Inflatable Spacecraft Beams Back Images
LOS ANGELES — An unmanned, inflatable spacecraft launched by a Las Vegas real estate mogul has beamed back the first images since it slipped into orbit and expanded itself.
Genesis I sent back several photos Thursday taken by its dozen cameras showing sections of the craft, according to its builder Bigelow Aerospace. The company declined to publicly release the images.
The experimental spacecraft rocketed into space Wednesday from Russia on a mission to test technology that could be used to build an inflatable commercial space station.
Genesis I was healthy with functional onboard computers, solar panels, battery power and pressure systems, said company founder Robert Bigelow.
“All systems are operating,” Bigelow said in a brief statement posted on his Web site.
Bigelow, owner of the Budget Suites of America hotel chain, has lofty dreams of building an expandable orbital outpost by 2015 to be made up of several Genesis-like satellites tied together.
He has promised to invest $500 million to build a space habitat that could be used as a space hotel, science lab or sports arena.

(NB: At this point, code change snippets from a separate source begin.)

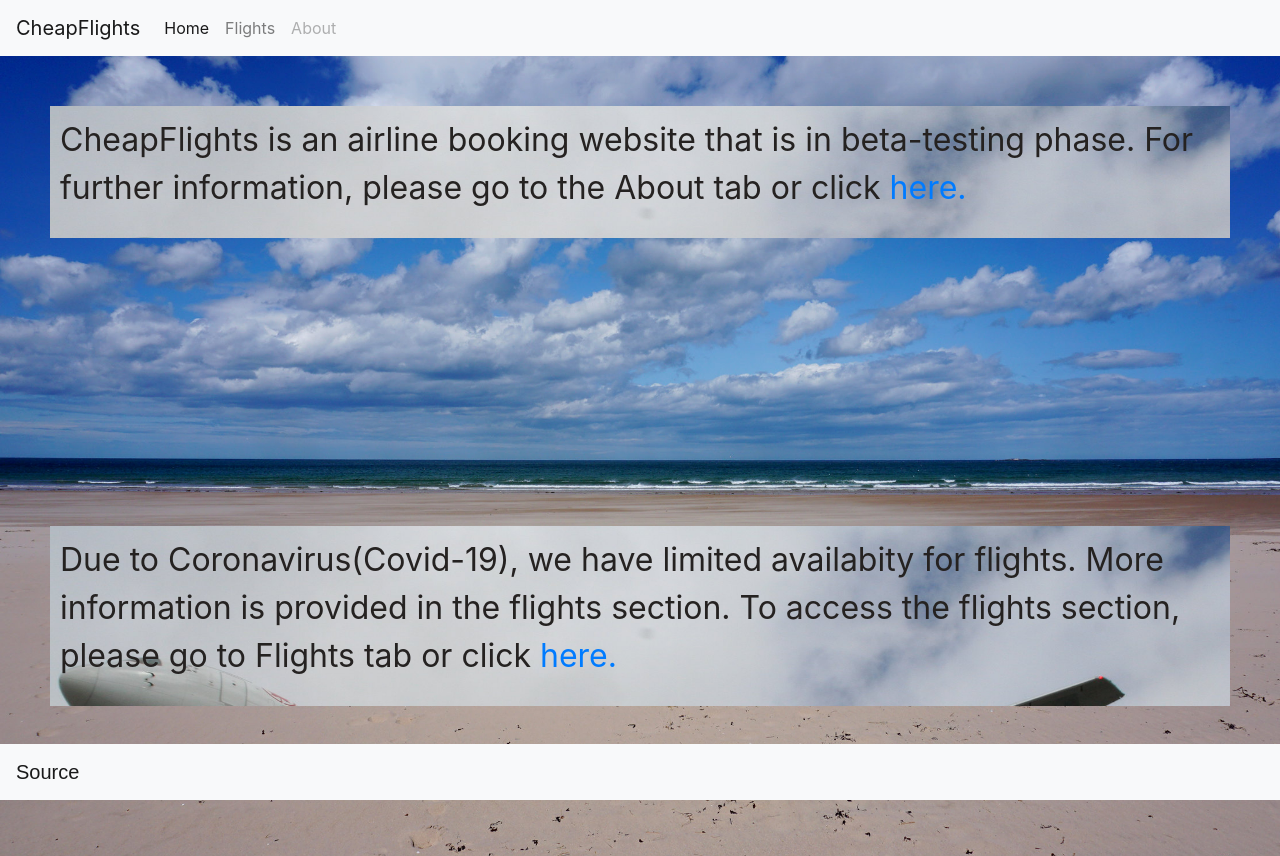
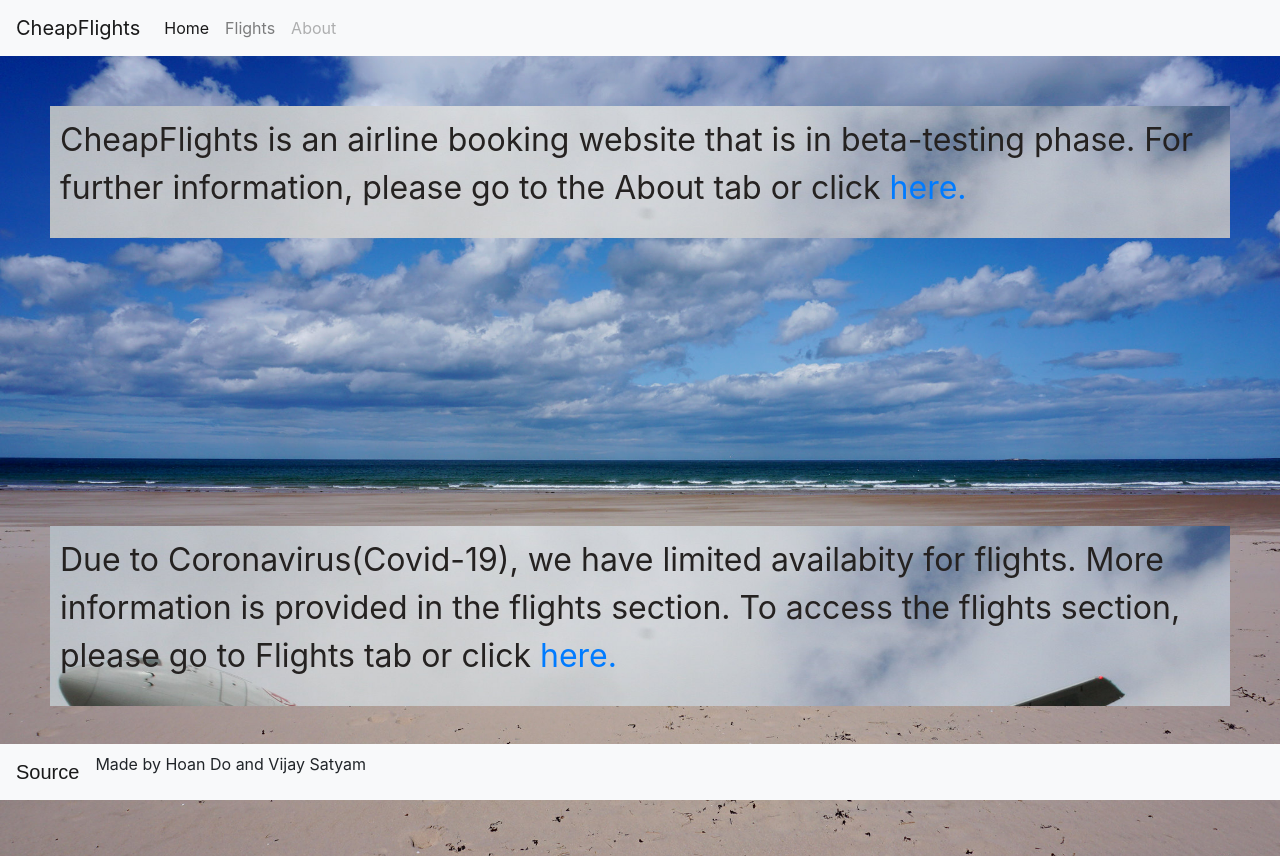
Before and after one commit to VijayIsGod/Creative-project, a plain HTML site: page index.html in a window 1280 px wide. Drawn offline with nearby package versions, Linux system fonts and the light colour scheme.

Commit message:
Put project member names in footer.

```diff
--- a/css/styles.css
+++ b/css/styles.css
@@ -229,3 +229,8 @@
 .footer nav a{
     font-family: sans-serif;
 }
+
+.footer nav p{
+    position:relative;
+    right:0;
+}
--- a/index.html
+++ b/index.html
@@ -50,6 +50,7 @@
 <footer class="footer">
     <nav class="navbar navbar-expand-lg navbar-light bg-light">
         <a class="navbar-brand" href="https://github.com/VijayIsGod/Creative-project.git">Source</a>
+        <p>Made by Hoan Do and Vijay Satyam</p>
     </nav>
 </footer>
 
```
Also changed, not shown: about.html (+1 -0 lines), flights/flight1.html (+1 -0 lines), flights/flight2.html (+1 -0 lines), flights/flight3.html (+1 -0 lines), flights/flights.html (+1 -0 lines).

But first, engineers must test the inflatable technology. Over the next five years, they will study how well Genesis I can withstand space radiation and micrometeoroids. Future missions will focus on docking between spacecraft – another key component to having a flexible commercial space station.
Genesis I marked the first launch for Bigelow Aerospace. Because the flight was experimental, Bigelow had said he expected problems to arise. But the mission appeared to exceed expectations.
Seven hours after entering orbit, mission controllers confirmed the watermelon-shaped craft, which measured 14 feet long and 4 feet wide at launch, successfully inflated to twice that width.
The company plans a second launch this fall that will further test the technology.
On the Net:
Bigelow Aerospace: http://www.bigelowaerospace.com